Some call me a birth mother, some call me a birthmother, a natural mother, a first mother; some call me a biological mother, or even yet, a life mother. (I’ve been called a breeder, brood sow, and a BM, too.)
However, I call myself a mother. No prefixes or qualifiers. Simply a mother.
I am a mother of Ms. Feverfew, my oldest daughter who was lost to a private domestic adoption facilitated by my LDS bishop in the early 1990’s. I am now raising two boys, Matthew and Luke, and their little sister, Poppy. I am married to an ever-so-patient man with whom I share an epic love story deserving of a blog of its own.
I love all things domestic, creative, and crafty, hold a B.S. in Psychology, an M.S. in Instructional Technology, a Ph.D. in Instructional Technology and Learning Sciences, and have completed coursework towards an MSW in Clinical Social Work.
I believe the cultural proscriptions placed on a birth mother’s speech foster lifelong feelings of shame and purchase her continued silence at a terrible cost to her psyche and soul. This silence allows society to minimize and trivialize the destruction of the most fundamental family unit – a mother and her child.

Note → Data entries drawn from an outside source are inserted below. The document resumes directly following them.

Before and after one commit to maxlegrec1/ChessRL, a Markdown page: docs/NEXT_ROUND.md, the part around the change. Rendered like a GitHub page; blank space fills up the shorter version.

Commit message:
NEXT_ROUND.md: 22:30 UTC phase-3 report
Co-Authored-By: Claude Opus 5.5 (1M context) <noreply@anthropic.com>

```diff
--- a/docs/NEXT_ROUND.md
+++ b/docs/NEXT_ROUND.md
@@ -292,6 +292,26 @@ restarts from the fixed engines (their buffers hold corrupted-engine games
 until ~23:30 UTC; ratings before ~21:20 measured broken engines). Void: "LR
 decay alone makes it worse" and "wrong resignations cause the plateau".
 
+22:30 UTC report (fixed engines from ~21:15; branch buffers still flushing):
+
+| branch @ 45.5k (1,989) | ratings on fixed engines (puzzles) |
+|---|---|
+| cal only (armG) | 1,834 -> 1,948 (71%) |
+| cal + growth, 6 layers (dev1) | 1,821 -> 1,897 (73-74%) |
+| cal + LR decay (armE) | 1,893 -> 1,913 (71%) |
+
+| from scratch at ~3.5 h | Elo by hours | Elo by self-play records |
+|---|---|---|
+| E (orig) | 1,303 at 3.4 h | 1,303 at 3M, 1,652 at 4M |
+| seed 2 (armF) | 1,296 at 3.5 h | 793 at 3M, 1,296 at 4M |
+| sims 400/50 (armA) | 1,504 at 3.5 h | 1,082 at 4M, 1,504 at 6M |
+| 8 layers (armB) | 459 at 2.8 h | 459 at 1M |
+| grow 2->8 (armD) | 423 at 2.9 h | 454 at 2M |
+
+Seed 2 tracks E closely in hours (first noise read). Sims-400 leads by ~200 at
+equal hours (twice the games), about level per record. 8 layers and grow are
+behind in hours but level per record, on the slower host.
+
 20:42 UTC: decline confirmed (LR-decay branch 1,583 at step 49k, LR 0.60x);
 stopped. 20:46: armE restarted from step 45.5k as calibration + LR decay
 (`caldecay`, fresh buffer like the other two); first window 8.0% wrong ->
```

This purchased silence also prevents mothers of adoption loss from uncovering the depth of sorrow and the complexity of loss adoption brings into her life.
In defiance to this polite silence, I speak as plainly and truthfully as my psyche will permit.
I speak with the “freedom of those who are marginalized to the establishment” (Rainer, 1997).
I speak with the zeal of one who creates and affirms her experience through writing.
I speak with complete abandon because I have already lost and have nothing to lose by risking it all. In the raw and unbounded beauty of becoming fierce with my truth, I am liberated from the trance of adoption mythology.
To protect the privacy of certain individuals, I have in some ways disguised their identities. Sometimes, I have taken poetic license with events and their timing to protect both the innocent and the guilty. However, the truth remains substantially intact.
These are my words. This is my truth.